When my paternal grandmother died, I was disappointed because her parish in Austin didn’t send a priest or a deacon for the Vigil. I wound up having to lead the Rosary. Of course, the whole set up was very strange. My PV drove up from Laredo to celebrate the funeral Mass earlier that day, the vigil was in the evening and the burial was the next day at Fort Sam Houston. In other words, we had to adjust ourselves to whatever time Fort Sam Houston had assigned.
My grandmother was deeply devoted to the Rosary, so, it wasn’t that hard to do. I did bring my order of funerals with me, which had a segment on the Rosary. Interestingly enough, although my grandmother was born in Mexico and had moved to Chicago as a teenager, she was predominantly an English speaker (whose Spanish was obviously flawless).
Now, down here in Laredo, the Rosary is the default prayer during the wake. Although, my PV has combined both the Rosary and the Vigil of the Deceased. In fact, one of the funeral homes (co-owned by a deacon) now has Vigil of the Deceased noted for the wake.

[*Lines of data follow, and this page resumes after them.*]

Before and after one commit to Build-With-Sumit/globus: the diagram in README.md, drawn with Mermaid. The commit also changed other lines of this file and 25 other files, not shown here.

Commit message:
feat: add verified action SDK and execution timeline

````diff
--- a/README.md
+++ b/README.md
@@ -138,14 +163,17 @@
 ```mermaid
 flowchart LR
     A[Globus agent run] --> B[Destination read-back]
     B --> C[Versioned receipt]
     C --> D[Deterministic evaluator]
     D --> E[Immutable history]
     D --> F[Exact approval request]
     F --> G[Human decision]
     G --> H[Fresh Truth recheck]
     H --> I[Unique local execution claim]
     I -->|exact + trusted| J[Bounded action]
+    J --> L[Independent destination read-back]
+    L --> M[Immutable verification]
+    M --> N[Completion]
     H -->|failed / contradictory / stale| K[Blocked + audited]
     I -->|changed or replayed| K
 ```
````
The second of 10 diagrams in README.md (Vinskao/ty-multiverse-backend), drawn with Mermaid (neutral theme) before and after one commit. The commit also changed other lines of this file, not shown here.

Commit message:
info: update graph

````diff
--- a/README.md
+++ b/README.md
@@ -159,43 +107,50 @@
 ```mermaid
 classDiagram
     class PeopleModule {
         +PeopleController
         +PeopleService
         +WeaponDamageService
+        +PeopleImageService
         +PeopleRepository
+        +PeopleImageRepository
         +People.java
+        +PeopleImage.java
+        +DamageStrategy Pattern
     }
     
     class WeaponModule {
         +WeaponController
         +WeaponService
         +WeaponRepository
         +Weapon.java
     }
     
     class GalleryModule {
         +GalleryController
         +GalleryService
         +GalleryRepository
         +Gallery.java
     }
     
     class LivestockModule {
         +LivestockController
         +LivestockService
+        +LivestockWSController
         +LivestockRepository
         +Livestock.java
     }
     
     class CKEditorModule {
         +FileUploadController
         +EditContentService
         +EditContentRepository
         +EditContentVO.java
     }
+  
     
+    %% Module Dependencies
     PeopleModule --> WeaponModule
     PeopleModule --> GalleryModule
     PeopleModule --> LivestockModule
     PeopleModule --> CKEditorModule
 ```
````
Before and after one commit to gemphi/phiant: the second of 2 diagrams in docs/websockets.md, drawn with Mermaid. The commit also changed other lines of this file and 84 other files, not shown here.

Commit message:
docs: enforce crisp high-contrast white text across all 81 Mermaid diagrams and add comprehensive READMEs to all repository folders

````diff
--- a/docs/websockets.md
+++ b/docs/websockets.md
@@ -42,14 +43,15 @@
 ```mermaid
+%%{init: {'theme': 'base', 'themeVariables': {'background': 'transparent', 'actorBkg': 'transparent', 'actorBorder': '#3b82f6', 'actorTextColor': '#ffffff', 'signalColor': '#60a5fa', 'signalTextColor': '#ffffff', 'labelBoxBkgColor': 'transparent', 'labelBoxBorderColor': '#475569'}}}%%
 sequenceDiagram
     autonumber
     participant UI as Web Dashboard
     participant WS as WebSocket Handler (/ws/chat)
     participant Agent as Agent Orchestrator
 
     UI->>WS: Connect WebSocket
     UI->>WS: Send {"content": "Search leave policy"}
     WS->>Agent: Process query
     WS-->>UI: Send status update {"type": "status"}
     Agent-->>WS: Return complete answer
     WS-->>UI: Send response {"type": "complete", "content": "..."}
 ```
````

It is interesting to note that both the Catholic Daughters of America, the Knights of Columbus and the Cursillistas will have a separate Rosary at the funeral home for their deceased members. This usually happens about an hour before the scheduled wake is to begin.